■ **Input data**
++++++++

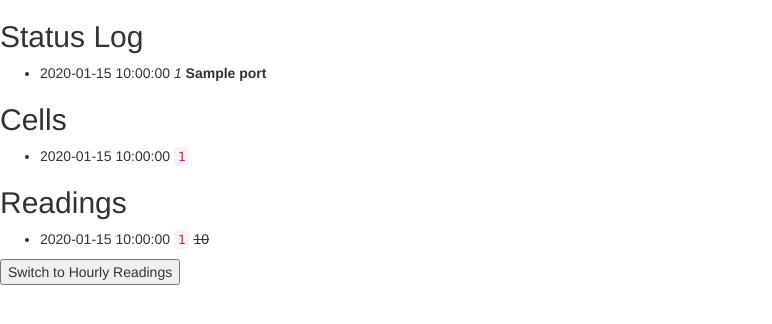
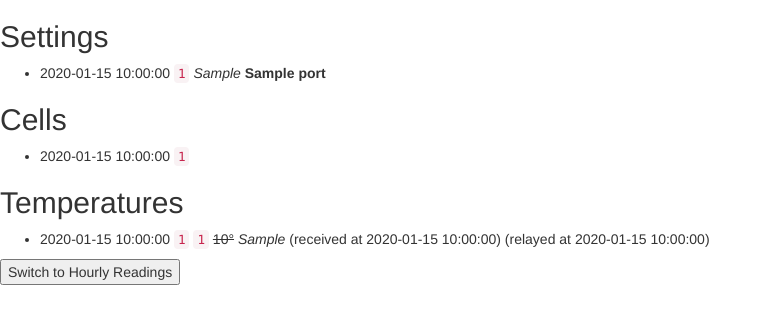
Before and after one commit to heatseeknyc/tunnel, a Flask app: template app/templates/hub.html in a window 1280 px wide. Shown: the top 324 px of the page, without its empty margins (0-772 px from the left). Run offline with Flask 2, Linux system fonts and the light colour scheme; the template is opened without the code that fills it: most values are stand-ins (such as "Sample title", 1, 10 or a date in 2020); some libraries are stand-ins or nearby versions.

Commit message:
show sleep period and received time in web app

```diff
--- a/app/app.py
+++ b/app/app.py
@@ -67,13 +67,13 @@ class Hub(flask.views.MethodView):
     @staticmethod
     def get(id):
         cursor = db.cursor()
-        cursor.execute('select pi_id, port, time from hubs'
+        cursor.execute('select pi_id, sleep_period, port, time from hubs'
                        ' where hub_id=%s order by time desc limit 10', (id,))
         logs = cursor.fetchall()
         cursor.execute('select cell_id, max(time) as time from temperatures'
                        ' where hub_id=%s group by cell_id order by time desc', (id,))
         cells = cursor.fetchall()
-        cursor.execute('select cell_id, temperature, relay, hub_time, relayed_time from temperatures'
+        cursor.execute('select cell_id, temperature, sleep_period, relay, hub_time, time, relayed_time from temperatures'
                        ' where hub_id=%s order by hub_time desc limit 100', (id,))
         temperatures = cursor.fetchall()
         return flask.render_template('hub.html', logs=logs, cells=cells, temperatures=temperatures)
@@ -102,7 +102,7 @@ class Cell(flask.views.MethodView):
         cursor.execute('select hub_id, max(time) as time from temperatures'
                        ' where cell_id=%s group by hub_id order by time desc', (id,))
         hubs = cursor.fetchall()
-        cursor.execute('select hub_id, temperature, relay, hub_time, relayed_time from temperatures'
+        cursor.execute('select hub_id, temperature, sleep_period, relay, hub_time, time, relayed_time from temperatures'
                        ' where cell_id=%s order by hub_time desc limit 100', (id,))
         temperatures = cursor.fetchall()
         return flask.render_template('cell.html', hubs=hubs, temperatures=temperatures)
@@ -113,7 +113,7 @@ class Temperatures(flask.views.MethodView):
     @staticmethod
     def get():
         cursor = db.cursor()
-        cursor.execute('select hub_id, cell_id, temperature, relay, hub_time, relayed_time'
+        cursor.execute('select hub_id, cell_id, temperature, sleep_period, relay, hub_time, time, relayed_time'
                        ' from temperatures order by hub_time desc limit 100')
         return flask.render_template('temperatures.html', temperatures=cursor.fetchall())
 
--- a/app/templates/hub.html
+++ b/app/templates/hub.html
@@ -1,10 +1,12 @@
 {% extends "base.html" %}
+
 {% block title %}Hub {{ request.view_args.id }}{% endblock %}
+
 {% block body %}
-<h2>Status Log</h2>
+<h2>Settings</h2>
 <ul>
   {% for l in logs %}
-  <li>{{ l.time }} <i>{{ l.pi_id }}</i> <b>{{ l.port }}</b></li>
+  <li>{{ l.time }} <code>{{ l.pi_id }}</code> <i>{{ t.sleep_period }}</i> <b>{{ l.port }}</b></li>
   {% endfor %}
 </ul>
 
@@ -15,16 +17,10 @@
   {% endfor %}
 </ul>
 
-<h2 id="readings">Readings</h2>
-<ul>
-  {% for t in temperatures %}
-  <li>{{ t.hub_time }} <code>{{ t.cell_id }}</code>
-    {% if t.relay %}<b>{{ t.temperature }}&deg;</b>{% if t.relayed_time %} (relayed at {{ t.relayed_time }}){% endif %}
-    {% else %}<s>{{ t.temperature }}</s>{% endif %}
-  </li>
-  {% endfor %}
-</ul>
+<h2 id="temperatures">Temperatures</h2>
+{% include 'temperatures_ul.html' %}
 
 <button id="hourly">Switch to Hourly Readings</button>
 {% endblock %}
+
 {% block js %}<script src="/static/hub.js"></script>{% endblock %}
--- a/app/templates/hubs.html
+++ b/app/templates/hubs.html
@@ -1,7 +1,6 @@
 {% extends "base.html" %}
 {% block title %}Hubs{% endblock %}
 {% block body %}
-<h1>Hubs</h1>
 <ul>
   {% for h in hubs %}
   <li>{{ h.time }} <a href="{{ url_for('hub', id=h.hub_id) }}"><code>{{ h.hub_id }}</code></a></li>
--- /dev/null
+++ b/app/templates/temperatures_ul.html
@@ -0,0 +1,10 @@
+<ul>
+  {% for t in temperatures %}
+  <li>{{ t.hub_time }} <code>{{ t.hub_id }}</code> <code>{{ t.cell_id }}</code>
+    {% if t.relay %}<b>{{ t.temperature }}&deg;</b>{% else %}<s>{{ t.temperature }}&deg;</s>{% endif %}
+    <i>{{ t.sleep_period }}</i>
+    (received at {{ t.time }})
+    {% if t.relayed_time %}(relayed at {{ t.relayed_time }}){% endif %}
+  </li>
+  {% endfor %}
+</ul>
```
Also changed, not shown: app/templates/cell.html (+4 -9 lines), app/templates/readings.html (deleted, +0 -13 lines), app/templates/temperatures.html (added, +7 -0 lines).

++++++++

■ **Task objective**
Drop the images and quote the entries word for word.

■ **The answer**
Before and after one commit to heatseeknyc/tunnel, a Flask app: template app/templates/hub.html in a window 1280 px wide. Shown: the top 324 px of the page, without its empty margins (0-772 px from the left). Run offline with Flask 2, Linux system fonts and the light colour scheme; the template is opened without the code that fills it: most values are stand-ins (such as "Sample title", 1, 10 or a date in 2020); some libraries are stand-ins or nearby versions.

Commit message:
show sleep period and received time in web app

```diff
--- a/app/app.py
+++ b/app/app.py
@@ -67,13 +67,13 @@ class Hub(flask.views.MethodView):
     @staticmethod
     def get(id):
         cursor = db.cursor()
-        cursor.execute('select pi_id, port, time from hubs'
+        cursor.execute('select pi_id, sleep_period, port, time from hubs'
                        ' where hub_id=%s order by time desc limit 10', (id,))
         logs = cursor.fetchall()
         cursor.execute('select cell_id, max(time) as time from temperatures'
                        ' where hub_id=%s group by cell_id order by time desc', (id,))
         cells = cursor.fetchall()
-        cursor.execute('select cell_id, temperature, relay, hub_time, relayed_time from temperatures'
+        cursor.execute('select cell_id, temperature, sleep_period, relay, hub_time, time, relayed_time from temperatures'
                        ' where hub_id=%s order by hub_time desc limit 100', (id,))
         temperatures = cursor.fetchall()
         return flask.render_template('hub.html', logs=logs, cells=cells, temperatures=temperatures)
@@ -102,7 +102,7 @@ class Cell(flask.views.MethodView):
         cursor.execute('select hub_id, max(time) as time from temperatures'
                        ' where cell_id=%s group by hub_id order by time desc', (id,))
         hubs = cursor.fetchall()
-        cursor.execute('select hub_id, temperature, relay, hub_time, relayed_time from temperatures'
+        cursor.execute('select hub_id, temperature, sleep_period, relay, hub_time, time, relayed_time from temperatures'
                        ' where cell_id=%s order by hub_time desc limit 100', (id,))
         temperatures = cursor.fetchall()
         return flask.render_template('cell.html', hubs=hubs, temperatures=temperatures)
@@ -113,7 +113,7 @@ class Temperatures(flask.views.MethodView):
     @staticmethod
     def get():
         cursor = db.cursor()
-        cursor.execute('select hub_id, cell_id, temperature, relay, hub_time, relayed_time'
+        cursor.execute('select hub_id, cell_id, temperature, sleep_period, relay, hub_time, time, relayed_time'
                        ' from temperatures order by hub_time desc limit 100')
         return flask.render_template('temperatures.html', temperatures=cursor.fetchall())
 
--- a/app/templates/hub.html
+++ b/app/templates/hub.html
@@ -1,10 +1,12 @@
 {% extends "base.html" %}
+
 {% block title %}Hub {{ request.view_args.id }}{% endblock %}
+
 {% block body %}
-<h2>Status Log</h2>
+<h2>Settings</h2>
 <ul>
   {% for l in logs %}
-  <li>{{ l.time }} <i>{{ l.pi_id }}</i> <b>{{ l.port }}</b></li>
+  <li>{{ l.time }} <code>{{ l.pi_id }}</code> <i>{{ t.sleep_period }}</i> <b>{{ l.port }}</b></li>
   {% endfor %}
 </ul>
 
@@ -15,16 +17,10 @@
   {% endfor %}
 </ul>
 
-<h2 id="readings">Readings</h2>
-<ul>
-  {% for t in temperatures %}
-  <li>{{ t.hub_time }} <code>{{ t.cell_id }}</code>
-    {% if t.relay %}<b>{{ t.temperature }}&deg;</b>{% if t.relayed_time %} (relayed at {{ t.relayed_time }}){% endif %}
-    {% else %}<s>{{ t.temperature }}</s>{% endif %}
-  </li>
-  {% endfor %}
-</ul>
+<h2 id="temperatures">Temperatures</h2>
+{% include 'temperatures_ul.html' %}
 
 <button id="hourly">Switch to Hourly Readings</button>
 {% endblock %}
+
 {% block js %}<script src="/static/hub.js"></script>{% endblock %}
--- a/app/templates/hubs.html
+++ b/app/templates/hubs.html
@@ -1,7 +1,6 @@
 {% extends "base.html" %}
 {% block title %}Hubs{% endblock %}
 {% block body %}
-<h1>Hubs</h1>
 <ul>
   {% for h in hubs %}
   <li>{{ h.time }} <a href="{{ url_for('hub', id=h.hub_id) }}"><code>{{ h.hub_id }}</code></a></li>
--- /dev/null
+++ b/app/templates/temperatures_ul.html
@@ -0,0 +1,10 @@
+<ul>
+  {% for t in temperatures %}
+  <li>{{ t.hub_time }} <code>{{ t.hub_id }}</code> <code>{{ t.cell_id }}</code>
+    {% if t.relay %}<b>{{ t.temperature }}&deg;</b>{% else %}<s>{{ t.temperature }}&deg;</s>{% endif %}
+    <i>{{ t.sleep_period }}</i>
+    (received at {{ t.time }})
+    {% if t.relayed_time %}(relayed at {{ t.relayed_time }}){% endif %}
+  </li>
+  {% endfor %}
+</ul>
```
Also changed, not shown: app/templates/cell.html (+4 -9 lines), app/templates/readings.html (deleted, +0 -13 lines), app/templates/temperatures.html (added, +7 -0 lines).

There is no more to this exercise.